The protein fusion is the latest attempt to wrest more control over the gene editing process from the whims of the cell. While major advances have been made in reducing off-target effects of the Cas9 enzyme, gene editing has almost entirely relied on cutting the DNA open.
Often, the cell's primary response is the quick and dirty non-homologous end joining repair, which incorporates random indels to create knockouts. There's another repair pathway that can incorporate a genomic template of one's choosing, homology directed repair (HDR), "but only rarely will the donor template be incorporated," Liu said.
Scientists are finding ways to raise the efficiency of HDR, but it's far from a guarantee that the insert one wants to see will be incorporated where it's supposed to go. "This situation is what leads my colleague [Harvard Medical School professor] George Church to note 'much of what passes for genome editing should really be called genome vandalism,'" Liu said.
To gain more precision in editing, Liu's lab looked for a way to avoid a double-stranded break and directly catalyze the conversion of one base to another.
Early on, the scientists hit upon the idea of tethering a cytidine deaminase to a dCas9 to catalyze the conversion of cytosine to uracil, but they also predicted two complications.
The first was that it would lose the specificity that makes CRISPR/Cas9 so useful. "If you simply tether the enzymes, that fusion can operate on dozens of bases of DNA near the Cas9 binding site," Liu said. He pointed to a recently published paper that illustrated the problem, where DNA methyltransferases tethered to dCas9 would methylate bases in a 35 base-pair window.

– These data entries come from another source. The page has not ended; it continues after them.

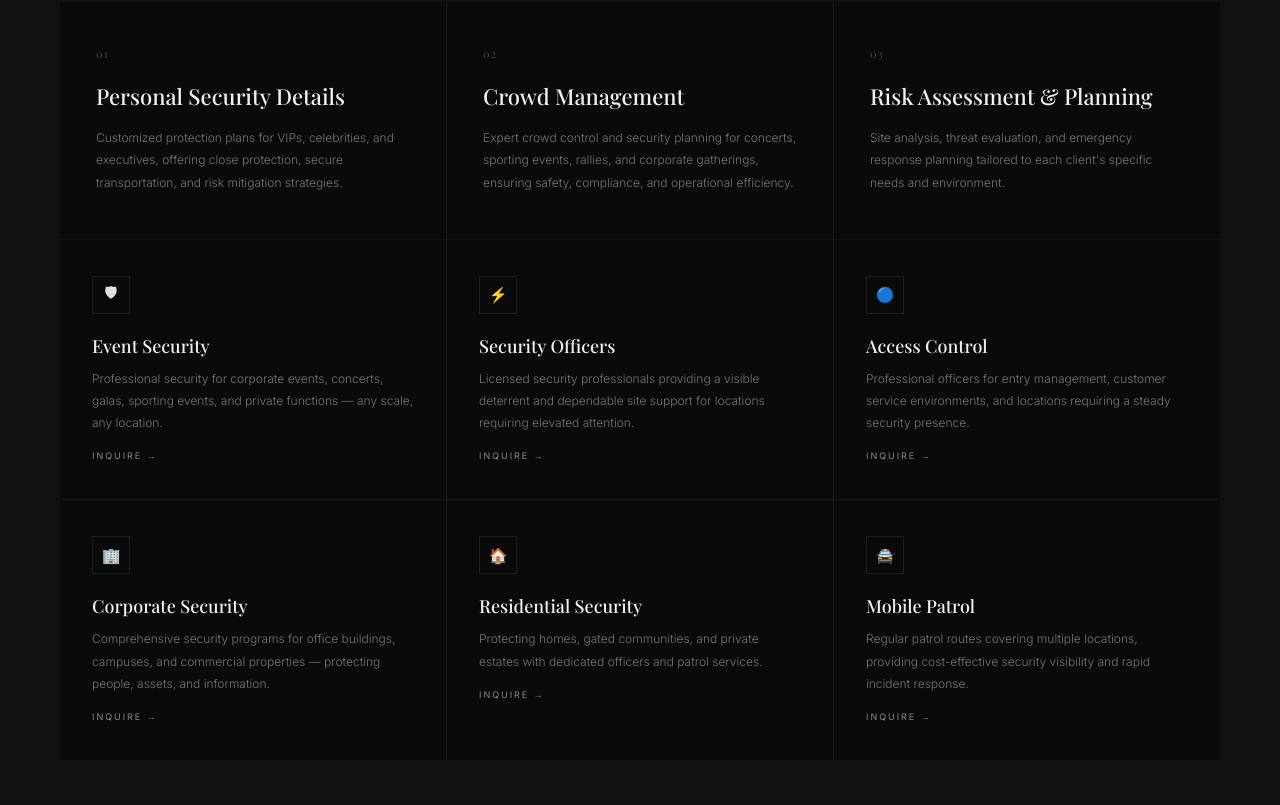
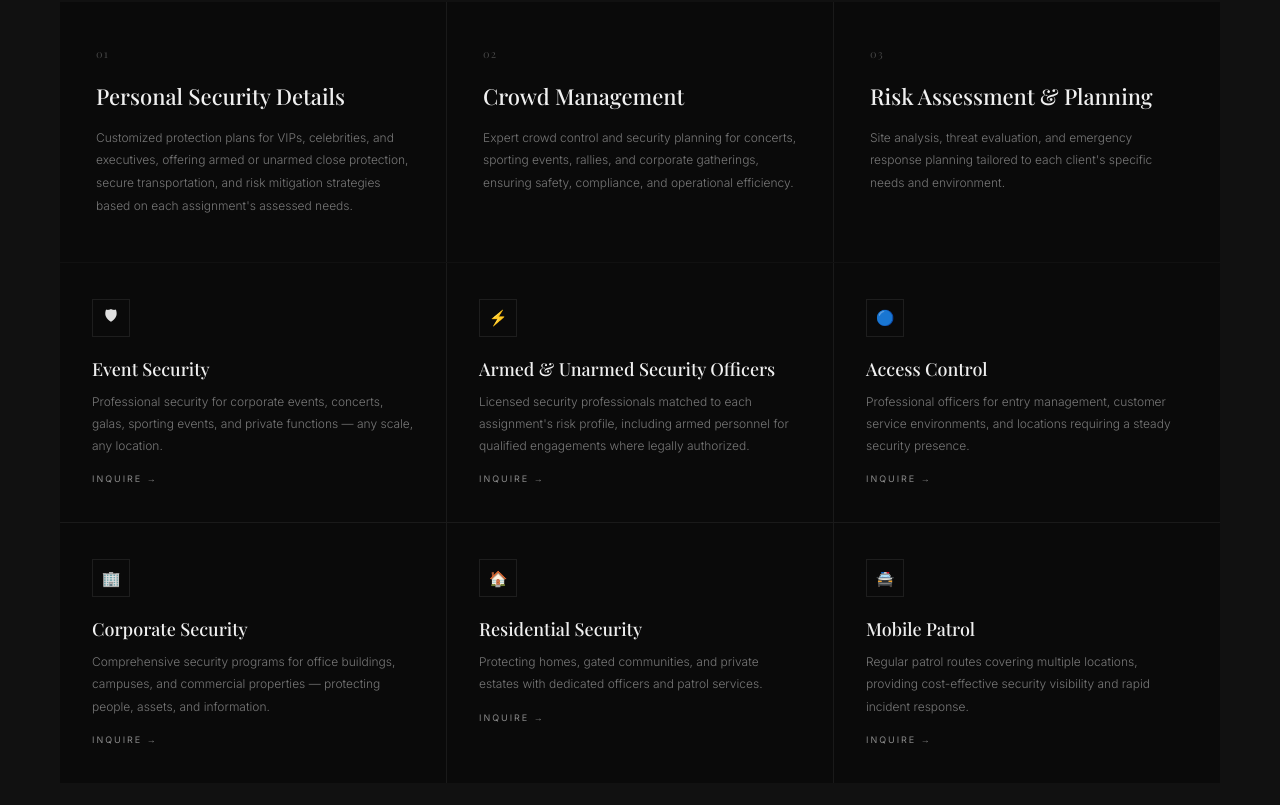
Before and after one commit to DijonLowery/specialservicesprotection-invoice, a React (Vite) app: page / in a window 1280 px wide. Shown: the part 2115-2920 px from the top of the page. Built offline with nearby package versions, Linux system fonts and the light colour scheme.

Commit message:
Restore armed security service references
Add armed and unarmed language to the relevant protection service, inquiry options, and footer while keeping the broader brand positioning unchanged.

```diff
--- a/src/sspWebsiteTemplate.js
+++ b/src/sspWebsiteTemplate.js
@@ -230,13 +230,13 @@ export const SSP_WEBSITE_HTML = String.raw`
     <h2>Professional Security <em>Services</em></h2>
     <p class="ssub">Comprehensive protection solutions delivered by trained professionals &mdash; locally, nationally, and internationally.</p>
     <div class="slist">
-      <div class="si"><div class="sinum">01</div><div class="sititle">Personal Security Details</div><p class="sidesc">Customized protection plans for VIPs, celebrities, and executives, offering close protection, secure transportation, and risk mitigation strategies.</p></div>
+      <div class="si"><div class="sinum">01</div><div class="sititle">Personal Security Details</div><p class="sidesc">Customized protection plans for VIPs, celebrities, and executives, offering armed or unarmed close protection, secure transportation, and risk mitigation strategies based on each assignment's assessed needs.</p></div>
       <div class="si"><div class="sinum">02</div><div class="sititle">Crowd Management</div><p class="sidesc">Expert crowd control and security planning for concerts, sporting events, rallies, and corporate gatherings, ensuring safety, compliance, and operational efficiency.</p></div>
       <div class="si"><div class="sinum">03</div><div class="sititle">Risk Assessment &amp; Planning</div><p class="sidesc">Site analysis, threat evaluation, and emergency response planning tailored to each client's specific needs and environment.</p></div>
     </div>
     <div class="sgrid">
       <div class="svc"><div class="svci">&#128737;</div><div class="svcn">Event Security</div><p class="svcd">Professional security for corporate events, concerts, galas, sporting events, and private functions &mdash; any scale, any location.</p><a class="svcl" href="#contact">Inquire &rarr;</a></div>
-      <div class="svc"><div class="svci">&#9889;</div><div class="svcn">Security Officers</div><p class="svcd">Licensed security professionals providing a visible deterrent and dependable site support for locations requiring elevated attention.</p><a class="svcl" href="#contact">Inquire &rarr;</a></div>
+      <div class="svc"><div class="svci">&#9889;</div><div class="svcn">Armed &amp; Unarmed Security Officers</div><p class="svcd">Licensed security professionals matched to each assignment's risk profile, including armed personnel for qualified engagements where legally authorized.</p><a class="svcl" href="#contact">Inquire &rarr;</a></div>
       <div class="svc"><div class="svci">&#128309;</div><div class="svcn">Access Control</div><p class="svcd">Professional officers for entry management, customer service environments, and locations requiring a steady security presence.</p><a class="svcl" href="#contact">Inquire &rarr;</a></div>
       <div class="svc"><div class="svci">&#127970;</div><div class="svcn">Corporate Security</div><p class="svcd">Comprehensive security programs for office buildings, campuses, and commercial properties &mdash; protecting people, assets, and information.</p><a class="svcl" href="#contact">Inquire &rarr;</a></div>
       <div class="svc"><div class="svci">&#127968;</div><div class="svcn">Residential Security</div><p class="svcd">Protecting homes, gated communities, and private estates with dedicated officers and patrol services.</p><a class="svcl" href="#contact">Inquire &rarr;</a></div>
@@ -328,7 +328,7 @@ export const SSP_WEBSITE_HTML = String.raw`
       <div class="fr"><div class="ff"><label class="fl">First Name</label><input class="fi" type="text" placeholder="First" required></div><div class="ff"><label class="fl">Last Name</label><input class="fi" type="text" placeholder="Last" required></div></div>
       <div class="ff"><label class="fl">Email</label><input class="fi" type="email" placeholder="your@email.com" required></div>
       <div class="ff"><label class="fl">Phone</label><input class="fi" type="tel" placeholder="(000) 000-0000"></div>
-      <div class="ff"><label class="fl">Service Needed</label><select class="fi"><option value="">Select a service...</option><option>Personal Security Detail (PSD)</option><option>Crowd Management</option><option>Risk Assessment &amp; Planning</option><option>Event Security</option><option>Security Officers</option><option>Access Control</option><option>Corporate Security</option><option>Residential Security</option><option>Mobile Patrol</option><option>Other</option></select></div>
+      <div class="ff"><label class="fl">Service Needed</label><select class="fi"><option value="">Select a service...</option><option>Personal Security Detail (PSD)</option><option>Crowd Management</option><option>Risk Assessment &amp; Planning</option><option>Event Security</option><option>Armed &amp; Unarmed Security Officers</option><option>Access Control</option><option>Corporate Security</option><option>Residential Security</option><option>Mobile Patrol</option><option>Other</option></select></div>
       <div class="ff"><label class="fl">Message</label><textarea class="fi" placeholder="Tell us about your security needs..."></textarea></div>
       <button type="submit" class="bs" style="width:100%;">Send Message &rarr;</button>
       <div class="smsg" id="fSuccess">Message sent. We will be in touch within 2 hours.</div>
@@ -338,7 +338,7 @@ export const SSP_WEBSITE_HTML = String.raw`
 <footer>
   <div class="ftop">
     <div><img src="/image.png" alt="SSP" style="width:52px;height:52px;border-radius:50%;object-fit:cover;margin-bottom:16px;display:block;opacity:0.9;"><div class="fbn">Special Services Protection</div><div class="fbs">Atlanta, Georgia &mdash; Est. 2018</div><p class="fbd">A premier provider of professional security solutions. Founded in Atlanta. Deployed nationwide and internationally. Licensed, bonded, and committed to excellence.</p></div>
-    <div><div class="fct">Services</div><div class="fcl"><a href="#services">Personal Security Details</a><a href="#services">Crowd Management</a><a href="#services">Risk Assessment</a><a href="#services">Event Security</a><a href="#services">Security Officer Services</a><a href="#services">Mobile Patrol</a></div></div>
+    <div><div class="fct">Services</div><div class="fcl"><a href="#services">Personal Security Details</a><a href="#services">Crowd Management</a><a href="#services">Risk Assessment</a><a href="#services">Event Security</a><a href="#services">Armed &amp; Unarmed Security Officers</a><a href="#services">Mobile Patrol</a></div></div>
     <div><div class="fct">Company</div><div class="fcl"><a href="#about">Our Story</a><a href="#founder">The Founder</a><a href="#contact">Contact</a><a href="#" onclick="openQuote();return false;">Request Quote</a></div></div>
     <div><div class="fct">Deployment</div><div class="fcl"><a href="#">Atlanta, GA</a><a href="#">Greater Georgia</a><a href="#">Nationwide</a><a href="#">International</a></div></div>
   </div>
@@ -353,7 +353,7 @@ export const SSP_WEBSITE_HTML = String.raw`
       <div class="fr"><div class="ff"><label class="fl">First Name</label><input class="fi" type="text" placeholder="First" required></div><div class="ff"><label class="fl">Last Name</label><input class="fi" type="text" placeholder="Last" required></div></div>
       <div class="ff"><label class="fl">Company / Organization</label><input class="fi" type="text" placeholder="Optional"></div>
       <div class="fr"><div class="ff"><label class="fl">Email</label><input class="fi" type="email" placeholder="your@email.com" required></div><div class="ff"><label class="fl">Phone</label><input class="fi" type="tel" placeholder="(000) 000-0000"></div></div>
-      <div class="fr"><div class="ff"><label class="fl">Service Required</label><select class="fi"><option value="">Select...</option><option>Personal Security Detail</option><option>Crowd Management</option><option>Risk Assessment</option><option>Event Security</option><option>Security Officers</option><option>Access Control</option><option>Corporate Security</option><option>Residential Security</option><option>Mobile Patrol</option><option>Multiple Services</option></select></div><div class="ff"><label class="fl">Event / Start Date</label><input class="fi" type="date"></div></div>
+      <div class="fr"><div class="ff"><label class="fl">Service Required</label><select class="fi"><option value="">Select...</option><option>Personal Security Detail</option><option>Crowd Management</option><option>Risk Assessment</option><option>Event Security</option><option>Armed &amp; Unarmed Security Officers</option><option>Access Control</option><option>Corporate Security</option><option>Residential Security</option><option>Mobile Patrol</option><option>Multiple Services</option></select></div><div class="ff"><label class="fl">Event / Start Date</label><input class="fi" type="date"></div></div>
       <div class="ff"><label class="fl">Additional Details</label><textarea class="fi" placeholder="Describe your security needs..."></textarea></div>
       <button type="submit" class="bs" style="width:100%;">Submit Quote Request &rarr;</button>
       <div class="smsg" id="qSuccess">Quote request received. We will contact you within 24 hours.</div>
```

To overcome this, Liu's lab looked at cytidine deaminases that would only work on single-stranded DNA. When the Cas9-guide RNA complex binds to its genomic target, it unzips a portion of the DNA. While much of the non-target strand gets fixed to the Cas9 enzyme, there's a small section on the non-target strand near the PAM recognition site that doesn't, which is approximately 11 base pairs long.
Because it's the only single-stranded section of DNA available to the protein fusion, the enzyme's effects are limited to that portion. "Our idea was to perform direct chemical surgery within that bubble of single-stranded DNA," Liu said. "That way it doesn't just edit dozens of DNA bases, which would make for a not-so-useful editor."
Liu's team hypothesized that the cytidine deaminase could work in that window. By tinkering with the length of the enzyme linker, they were able to restrict the window of the cytosine deaminase to about three to six bases from the Cas9 binding site.
The other concern about the approach was that it would be inefficient. Moving the dCas9-cytidine deaminase fusion into cells resulted in a tenfold decrease in efficiency, Liu said. "The DNA repair response will fight the change you just made," specifically a uracil-guanine mismatch.
Liu's lab also used Cas9 fusions to manipulate the cell's base excision repair and mismatch repair pathways, turning that into a bonus. For this, they fused a uracil glycosylase inhibitor to a Cas9 nickase targeting the non-edited strand, which helped the repair mechanism favor excising the guanine instead and replace it with an adenine.
C to T and G to A are only two of the possible changes, but they open a world of possibility for people interested in studying the diseases. "With just those two [base changes], we can reverse disease-associated mutations in cells and study them, helping to pave the way to potential future human therapeutics," Liu said.
In the paper the researchers reversed a mutation in APOE4 that is associated with Alzheimer's disease and cardiovascular disease, as well as a mutation in p53, which is strongly associated with several cancers.
"There are hundreds to thousands, depending on the criteria of the genetic disease, for which C to T or G to A can undo the mutation," Liu said.
The next step for Liu is to find ways to induce the other base substitutions. His lab is exploring both enzymatic and chemical catalysts. So far, Liu's been pleased with his progress.
"We are working on the development of other base editors, but it's too early to describe them at this point," he said.